To reach the extreme temperatures required to do these measurements, the scientists used a heating element they developed, based on a boron-doped diamond, an electrical conductor with a very high melting point. Consequently, they were able to examine samples in a multi-anvil press at pressures of up to 30 giga-pascals and at temperatures of almost 3,000 degrees Celsius – i.e. under conditions similar to those prevailing in the lower mantle of the early Earth. The samples were selected for their composition, similar to the main minerals present in the lower mantle. Using an ultra-fast camera (1000 frames/second), the melting processes taking place in the multi-anvil press were observed, and the viscosity of the molten material was measured by recording the falling path of a small rhenium sphere placed at the top of the sample (Fig. 1).

Figure 1: Experimental observation of the falling sphere on PSICHE beamline.
(a) Sequential radiographic images recorded at ~24 GPa and ~2873 K during the fall of a Re-sphere of ~65 μm diameter.
(b) Position of the sphere as a function of time.
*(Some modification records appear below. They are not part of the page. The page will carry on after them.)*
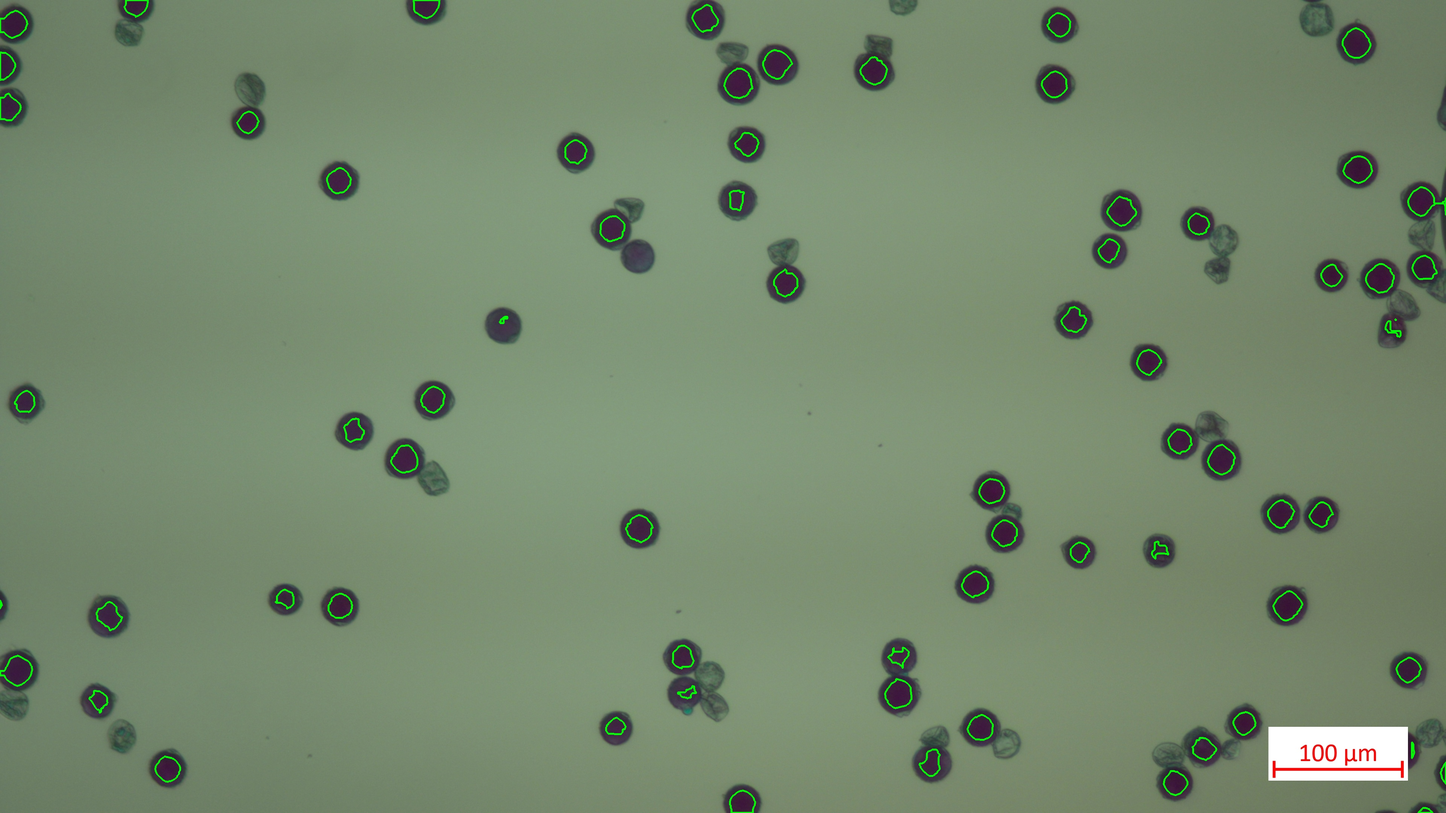
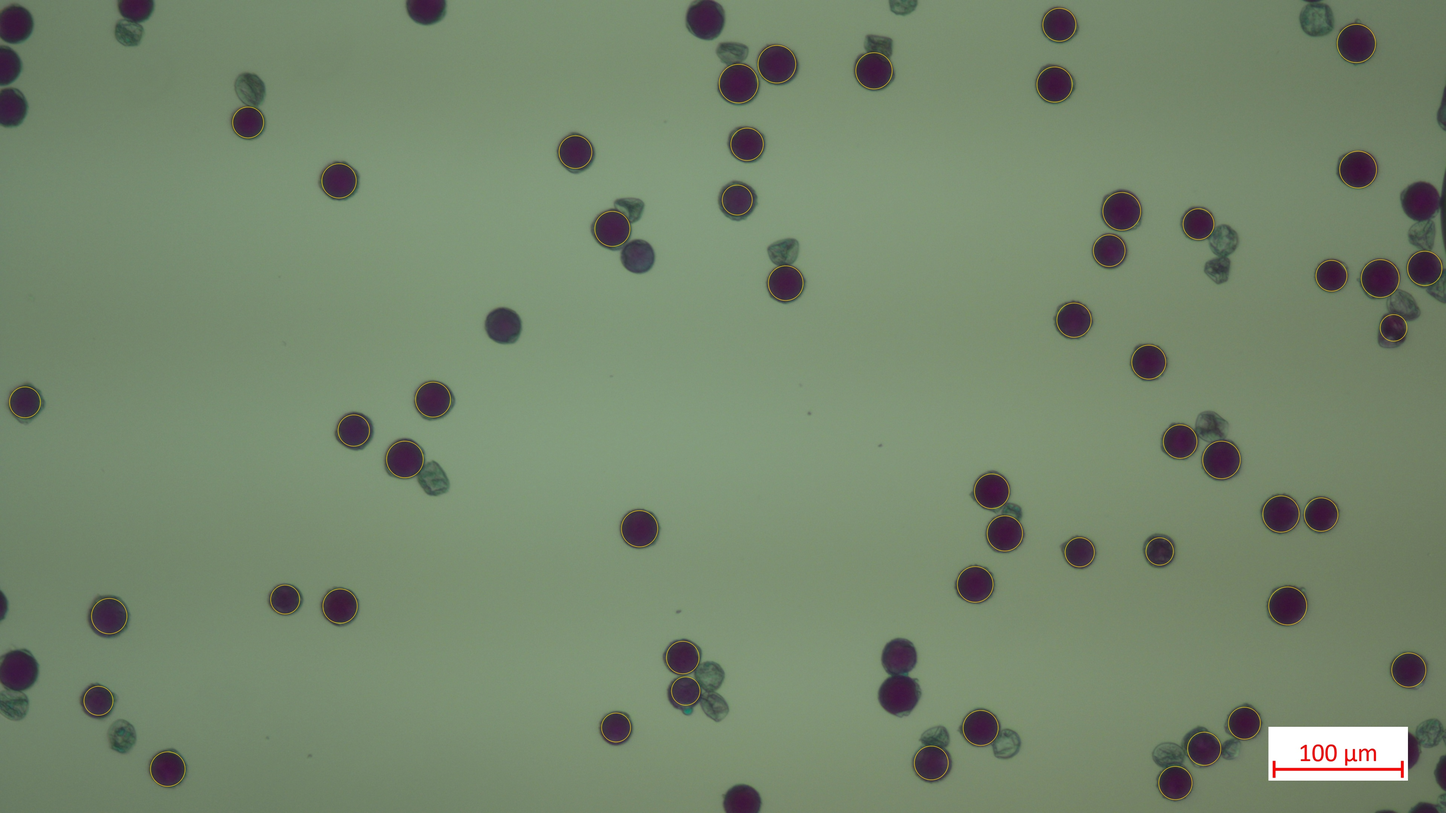
feat: add blob detection of dark pollen

diff --git a/blob_detection2.py b/blob_detection2.py
@@ -1,0 +1,46 @@
+import numpy as np
+import cv2 as cv
+
+
+img1 = cv.imread('./input/pollen1.jpg')
+img1_gray = cv.cvtColor(img1, cv.COLOR_BGR2GRAY)
+
+
+cv.imwrite("./output/output1.jpg", img1_gray)
+
+clahe = cv.createCLAHE(clipLimit=2.0, tileGridSize=(8,8))
+cl_img = clahe.apply(img1_gray)
+
+cv.imwrite("./output/output2.jpg", cl_img)
+
+_, img2 = cv.threshold(img1_gray, 60, 255, cv.THRESH_BINARY)
+_, img3 = cv.threshold(cl_img, 0, 255, cv.THRESH_BINARY + cv.THRESH_OTSU)
+
+
+img3 = cv.erode(img2, np.ones((3, 3), np.uint8), iterations=10)
+img3 = cv.dilate(img2, np.ones((3, 3), np.uint8), iterations=10)
+cv.imwrite("./output/output3.jpg", img2)
+
+params = cv.SimpleBlobDetector_Params()
+params.filterByArea = True
+params.minArea = 1000
+params.maxArea = 15000
+
+params.filterByCircularity = True
+params.minCircularity = 0.3
+
+params.filterByInertia = True
+params.minInertiaRatio = 0.25
+
+params.filterByConvexity = True
+params.minConvexity = 0.5
+
+
+detector = cv.SimpleBlobDetector_create(params)
+
+keypoints = detector.detect(img2)
+
+img1 = cv.drawKeypoints(img1, keypoints, np.zeros((1, 1)), (0, 216, 255), flags=cv.DRAW_MATCHES_FLAGS_DRAW_RICH_KEYPOINTS)
+print(f"Total detected: {len(keypoints)}")
+
+cv.imwrite("./output/output4.jpg", img1)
The sphere position was fitted by a Gaussian function in each X-ray radiographic image (blue symbol). The melt viscosity can be calculated from the terminal velocity (red dashed line).
(c) Velocity/time plot of the sphere, using a sampling time of 10 ms. The red dashed line is a best fit through the data points located on the "velocity plateau" corresponding to the terminal velocity.
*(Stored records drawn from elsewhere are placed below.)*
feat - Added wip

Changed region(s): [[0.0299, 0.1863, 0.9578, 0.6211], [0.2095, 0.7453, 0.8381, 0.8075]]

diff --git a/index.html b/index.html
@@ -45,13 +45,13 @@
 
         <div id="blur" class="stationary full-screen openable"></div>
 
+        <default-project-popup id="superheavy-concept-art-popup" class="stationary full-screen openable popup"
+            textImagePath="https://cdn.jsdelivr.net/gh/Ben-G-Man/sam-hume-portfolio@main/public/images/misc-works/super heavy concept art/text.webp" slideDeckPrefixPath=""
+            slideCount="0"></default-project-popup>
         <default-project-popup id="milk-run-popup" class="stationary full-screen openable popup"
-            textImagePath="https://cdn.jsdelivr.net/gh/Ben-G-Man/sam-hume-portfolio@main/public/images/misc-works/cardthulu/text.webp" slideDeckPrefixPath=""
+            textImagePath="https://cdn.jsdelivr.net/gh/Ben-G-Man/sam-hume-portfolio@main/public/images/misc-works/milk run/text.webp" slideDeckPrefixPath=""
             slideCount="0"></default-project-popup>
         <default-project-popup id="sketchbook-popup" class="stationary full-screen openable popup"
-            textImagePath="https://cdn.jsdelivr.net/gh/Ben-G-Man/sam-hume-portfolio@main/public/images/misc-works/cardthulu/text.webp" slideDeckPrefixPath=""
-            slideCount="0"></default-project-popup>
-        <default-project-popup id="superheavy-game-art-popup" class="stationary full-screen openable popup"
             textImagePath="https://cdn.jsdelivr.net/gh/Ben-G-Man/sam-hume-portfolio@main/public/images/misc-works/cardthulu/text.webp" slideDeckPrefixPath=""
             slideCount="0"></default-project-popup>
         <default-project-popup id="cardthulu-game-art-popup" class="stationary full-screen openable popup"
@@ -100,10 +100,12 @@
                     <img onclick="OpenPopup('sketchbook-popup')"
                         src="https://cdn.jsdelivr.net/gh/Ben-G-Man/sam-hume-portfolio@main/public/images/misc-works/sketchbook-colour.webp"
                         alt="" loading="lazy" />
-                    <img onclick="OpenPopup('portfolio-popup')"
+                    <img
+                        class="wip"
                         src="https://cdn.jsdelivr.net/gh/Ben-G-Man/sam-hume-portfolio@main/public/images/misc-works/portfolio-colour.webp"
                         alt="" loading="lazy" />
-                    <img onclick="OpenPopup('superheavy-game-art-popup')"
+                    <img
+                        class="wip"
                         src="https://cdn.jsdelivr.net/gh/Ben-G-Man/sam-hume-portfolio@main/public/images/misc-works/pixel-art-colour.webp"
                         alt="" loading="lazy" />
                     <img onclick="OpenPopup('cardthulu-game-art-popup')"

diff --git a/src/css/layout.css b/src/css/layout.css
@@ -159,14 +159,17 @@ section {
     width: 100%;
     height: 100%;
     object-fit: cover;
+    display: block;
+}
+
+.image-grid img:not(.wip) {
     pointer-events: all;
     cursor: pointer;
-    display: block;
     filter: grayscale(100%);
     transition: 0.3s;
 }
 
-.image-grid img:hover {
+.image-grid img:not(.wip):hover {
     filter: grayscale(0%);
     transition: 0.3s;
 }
The first successful experiments were conducted on PSICHE beamline (Fig. 2) and with the help of the ANATOMIX beamline team for high speed imaging. Thanks to pink beam imaging at low energy, the dataset benefits from a high contrast, essential for the accurate determination of the position of the Re sphere (see fig. 1), while the very high X-ray beam flux allows for high-speed images recording (1000 fr/s). Two beam time sessions, on PSICHE in addition to complementary experiments done at Spring-08 (beamline BL04B1) were needed to get enough data points.

Figure 2: Dr. Longjian Xie preparing an experiment on PSICHE beamline at the electron synchrotron SOLEIL in Saint Aubin near Paris
© Courtesy of Dr Longjian Xie

The data obtained allow for a better understanding of the mechanisms involved during the crystallisation of the Earth’s mantle from the primordial magmatic ocean. A fractional crystallisation and thus a chemical fractionation at a depth of around 1,000 kilometres is clearly indicated. "Our measurement data support the assumption that a rock layer containing a high proportion of the mineral bridgmanite was formed at this depth due to crystallization processes. This layer could be responsible for the high viscosity observed at this depth in previous geophysical investigations" explains Dr. Longjian Xie.